Source data
···
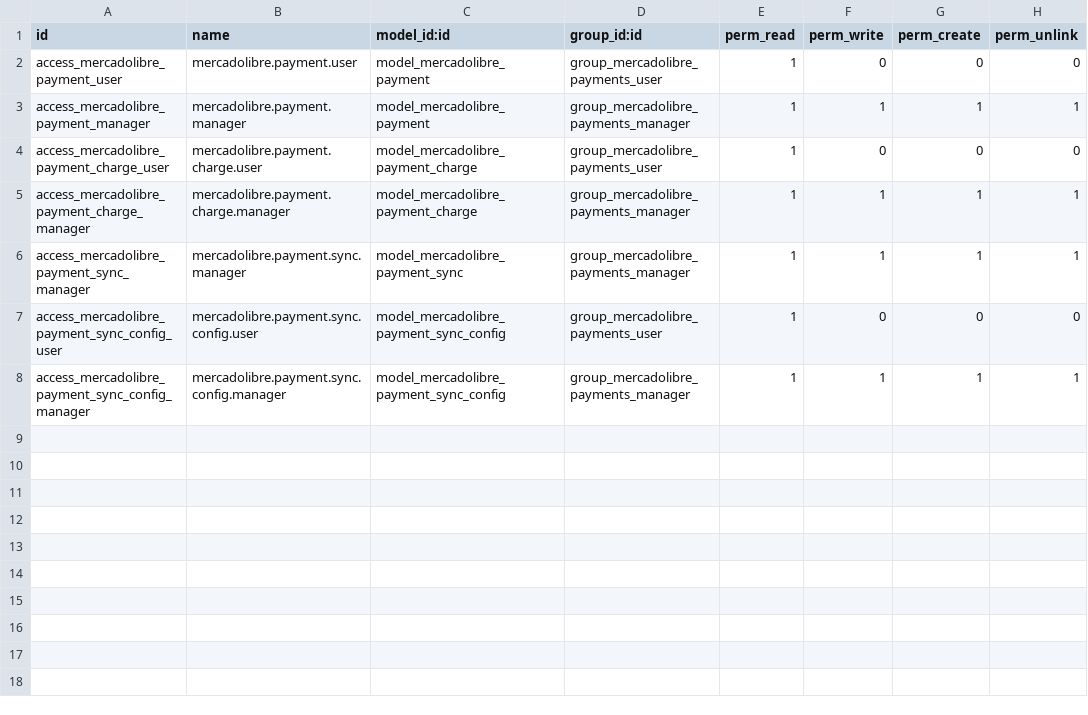
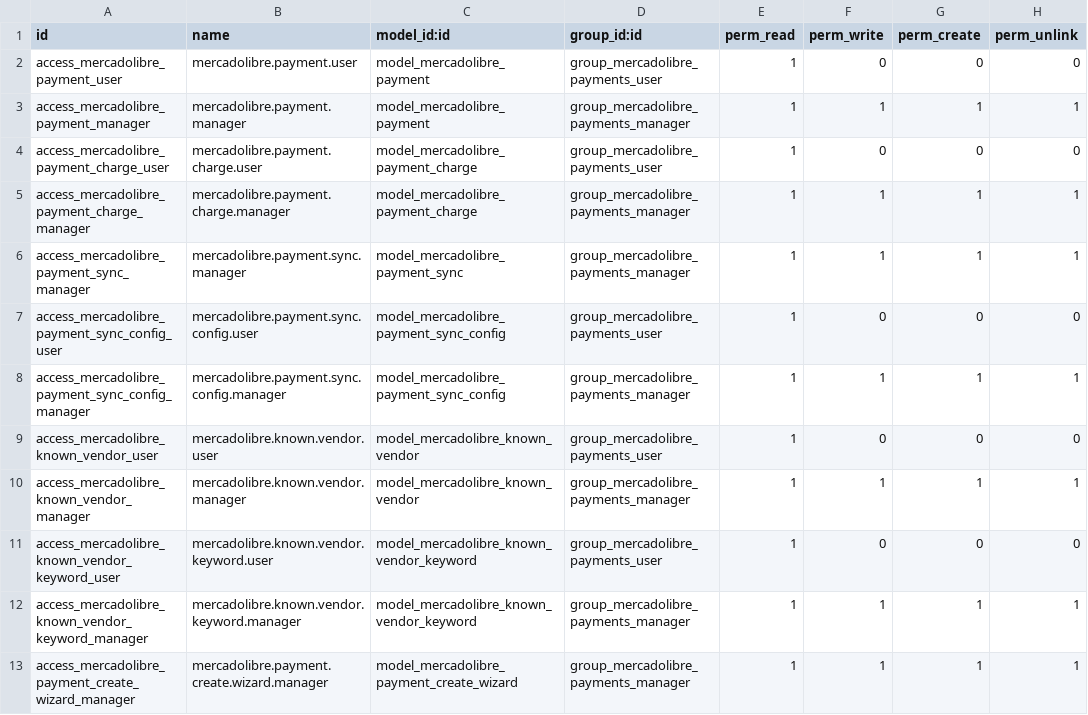
Before and after one commit to ProyectosSPR/modulos_odoo, a CSV file: mercadolibre_payments/security/ir.model.access.csv, drawn as a sheet.

```diff
--- a/mercadolibre_payments/security/ir.model.access.csv
+++ b/mercadolibre_payments/security/ir.model.access.csv
@@ -8 +8,6 @@ access_mercadolibre_payment_sync_config_user,mercadolibre.payment.sync.config.us
 access_mercadolibre_payment_sync_config_manager,mercadolibre.payment.sync.config.manager,model_mercadolibre_payment_sync_config,group_mercadolibre_payments_manager,1,1,1,1
+access_mercadolibre_known_vendor_user,mercadolibre.known.vendor.user,model_mercadolibre_known_vendor,group_mercadolibre_payments_user,1,0,0,0
+access_mercadolibre_known_vendor_manager,mercadolibre.known.vendor.manager,model_mercadolibre_known_vendor,group_mercadolibre_payments_manager,1,1,1,1
+access_mercadolibre_known_vendor_keyword_user,mercadolibre.known.vendor.keyword.user,model_mercadolibre_known_vendor_keyword,group_mercadolibre_payments_user,1,0,0,0
+access_mercadolibre_known_vendor_keyword_manager,mercadolibre.known.vendor.keyword.manager,model_mercadolibre_known_vendor_keyword,group_mercadolibre_payments_manager,1,1,1,1
+access_mercadolibre_payment_create_wizard_manager,mercadolibre.payment.create.wizard.manager,model_mercadolibre_payment_create_wizard,group_mercadolibre_payments_manager,1,1,1,1
```
Also changed, not shown: 14 other files.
···
• _WHAT YOU WILL DO_: The answer should consist of all lines from the records above that hold the word "keyword".

• _RESPONSE TO THE EXERCISE_:
+access_mercadolibre_known_vendor_keyword_user,mercadolibre.known.vendor.keyword.user,model_mercadolibre_known_vendor_keyword,group_mercadolibre_payments_user,1,0,0,0
+access_mercadolibre_known_vendor_keyword_manager,mercadolibre.known.vendor.keyword.manager,model_mercadolibre_known_vendor_keyword,group_mercadolibre_payments_manager,1,1,1,1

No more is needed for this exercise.